    On Monday, Bolduc went a step further by raising the prospect that some of the same issues that led Republicans to falsely claim the 2020 election was stolen could happen in 2022.

    “And as long as we have this type of fraud and irregularities that are susceptible to our system across this country, we are going to be in big trouble,” Bolduc told radio host Jeff Kuhner. “So, it’s less about whether we focus on 2020 stolen election and how we focus on how we’re going to win in 2022 and don’t let it happen.”

    He added: “How are they going to be able to explain the fact that we’re either in a dead heat or we are edging ahead of these Democrats for all the right reasons – the economy, the out-of-control spending, lack of security on our borders – and all of a sudden, a late night or some sort of dump with ballots or some sort of dump with votes that come from machines, and the next thing you know, you wake up in the morning and the election has changed? That is still real.”

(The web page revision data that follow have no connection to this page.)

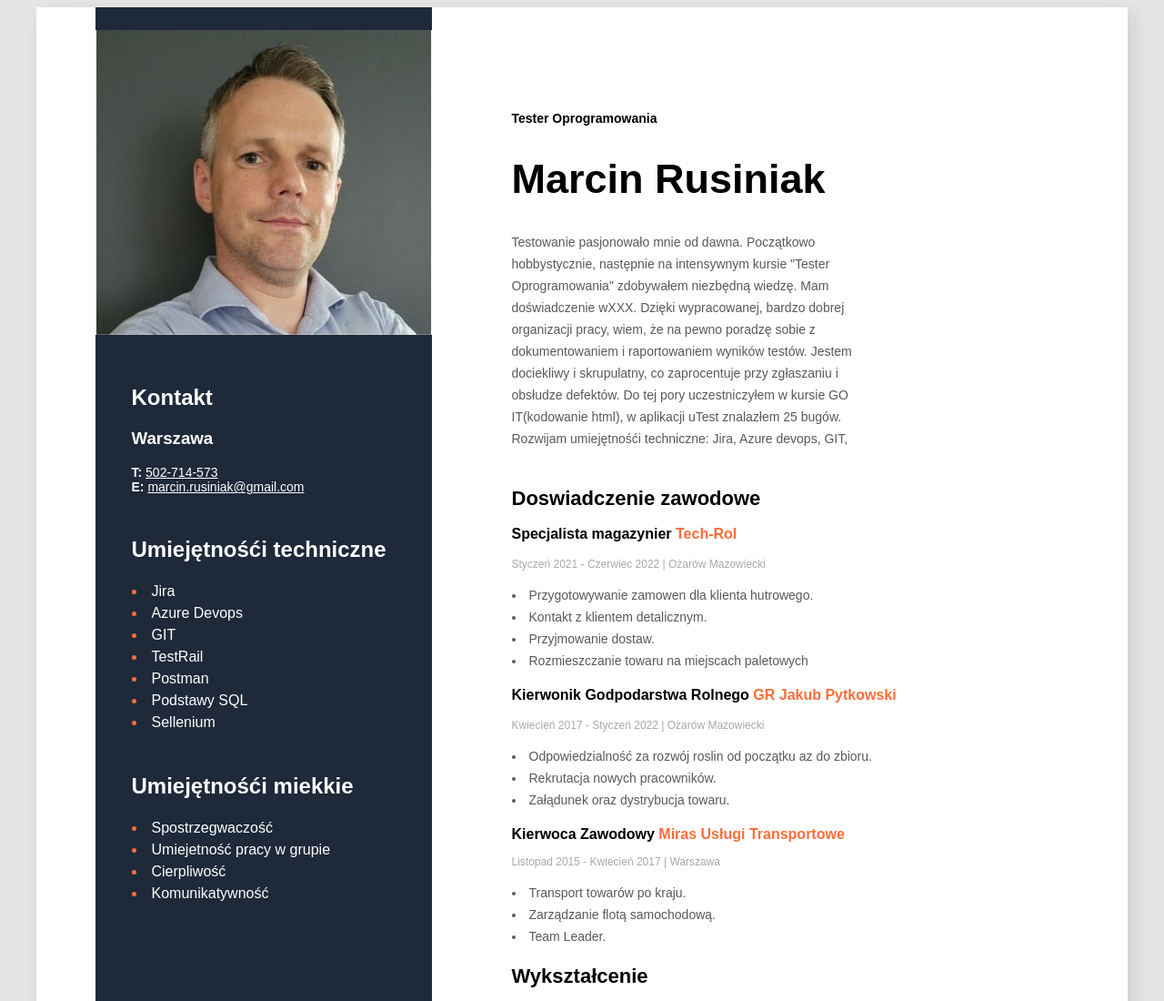
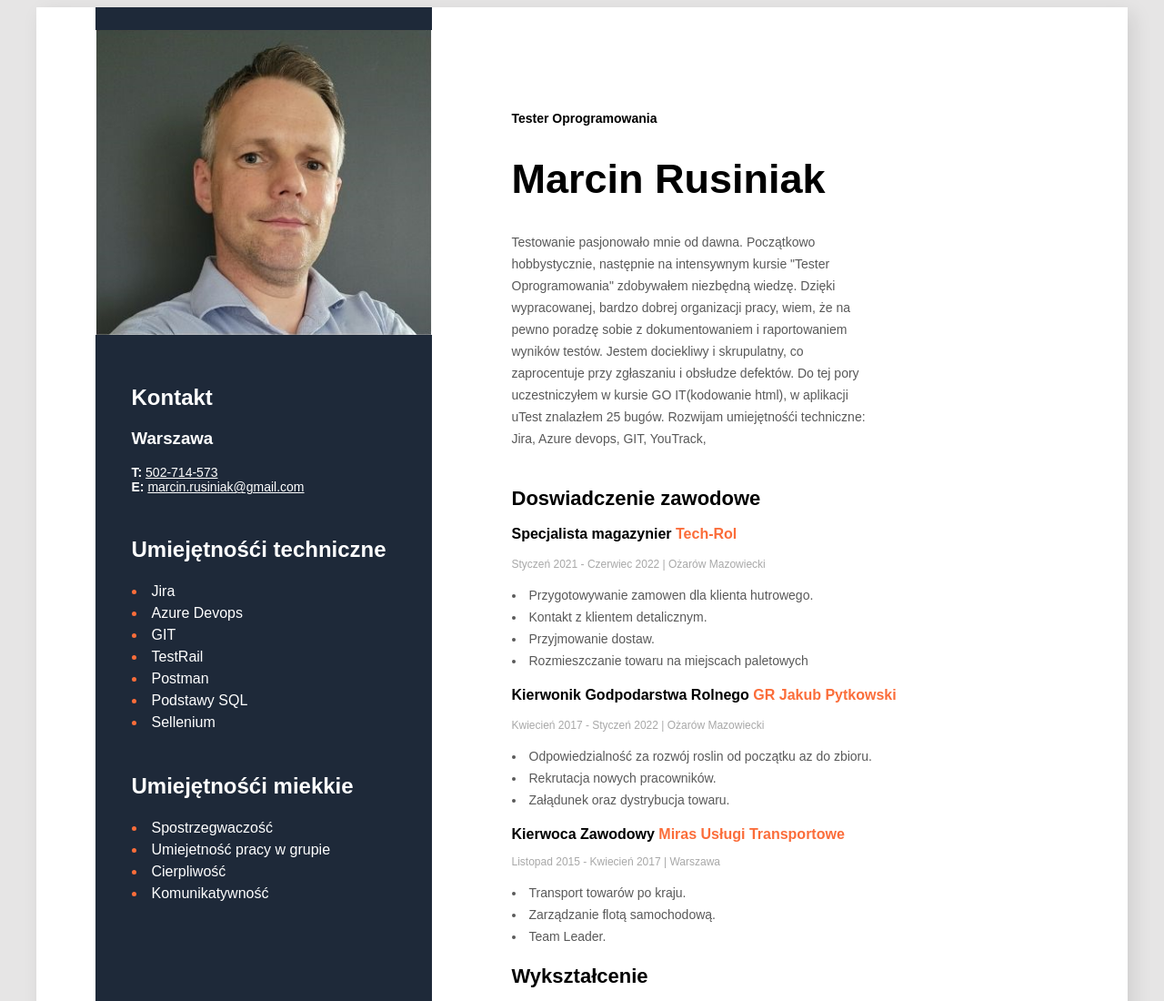
Before and after one commit to Rusek226/HTML-and-CSS, a plain HTML site: page CV/Index.html in a window 1280 px wide. Shown: the top 1100 px of the page at 91% size. Drawn offline with Linux system fonts and the light colour scheme.

Commit message:
26.01.2023

```diff
--- a/CV/Index.html
+++ b/CV/Index.html
@@ -16,9 +16,9 @@
 
         <h1>Marcin Rusiniak</h1>
     <p class="description">
-      Testowanie pasjonowało mnie od dawna. Początkowo hobbystycznie, następnie na intensywnym kursie "Tester Oprogramowania" zdobywałem niezbędną wiedzę. Mam doświadczenie wXXX. Dzięki wypracowanej, bardzo dobrej organizacji pracy, wiem, że na pewno poradzę sobie z dokumentowaniem i raportowaniem wyników testów. Jestem dociekliwy i skrupulatny, co zaprocentuje przy zgłaszaniu i obsłudze defektów. Do tej pory uczestniczyłem w kursie GO IT(kodowanie html), w aplikacji uTest znalazłem 25 bugów. Rozwijam umiejętnośći techniczne:
+      Testowanie pasjonowało mnie od dawna. Początkowo hobbystycznie, następnie na intensywnym kursie "Tester Oprogramowania" zdobywałem niezbędną wiedzę. Dzięki wypracowanej, bardzo dobrej organizacji pracy, wiem, że na pewno poradzę sobie z dokumentowaniem i raportowaniem wyników testów. Jestem dociekliwy i skrupulatny, co zaprocentuje przy zgłaszaniu i obsłudze defektów. Do tej pory uczestniczyłem w kursie GO IT(kodowanie html), w aplikacji uTest znalazłem 25 bugów. Rozwijam umiejętnośći techniczne:
 
-      Jira, Azure devops, GIT,
+      Jira, Azure devops, GIT, YouTrack,
 
 
     </p>
```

    In the wake of the 2020 election, one of the most fervent Republican complaints was that while early on election night vote counts in certain key states favored Republicans, those counts changed over time – sometimes late into the night and resulting in Democratic wins. The shifts are normal and reflect the vote counting process, but Republicans used the pattern of vote reporting to make baseless claims about malfeasance.

    More on key Senate races

  • Herschel Walker’s campaign fires its political director in key Georgia Senate race
  • Trump’s Arizona slate risks turning off independent-minded voters in key Senate and governor’s races
  • Wisconsin Senate race could hinge on voters’ views of economy, inflation
  • See Senate race ratings by Inside Elections

  • During the same answer, Bolduc also seemed to validate an earlier segment of Kuhner’s radio show where both a caller and the host said the 2020 election was stolen. “You are right, they stole it in the last election. There is no question about it. No question,” the radio host said shortly before bringing the New Hampshire Senate candidate on the show.

    Bolduc said during his answer that he “heard your previous segment, and it’s absolutely true.”

    Hassan responded to Bolduc’s comments by saying, “New Hampshire has a long history of conducting free and fairly administered elections.”

    She added that Bolduc’s suggestions “undermine our democracy and jeopardize our freedom.”

    Bolduc’s struggle with his election denial has hampered his general election campaign, giving fodder to Democrats, worrying some moderate Republicans who have said they can’t vote for an election denier and annoying some of the Republican base who were animated by Bolduc’s steadfastness on the issue.

    “I signed a letter with 120 other generals and admirals saying Trump won the election, and damn it, I stand by [it],” Bolduc said during a mid-August debate.

    A few days after his post-primary shift, however, Bolduc said on a podcast that, “The narrative that the election was stolen, it does not fly up here in New Hampshire for whatever reason” but “what does fly… is that there was significant fraud and it needs to be fixed.”

    Democrats have seized on this waffling.

    “Don Bolduc has spent the entire campaign touting the Big Lie, and he can’t hide from that record,” Hassan campaign spokesman Kevin Donohoe said after Bolduc’s post-primary shift. “A word salad on Fox will not erase his record of election denial.”

    Bolduc’s campaign did not immediately respond to CNN’s questions about his recent comments.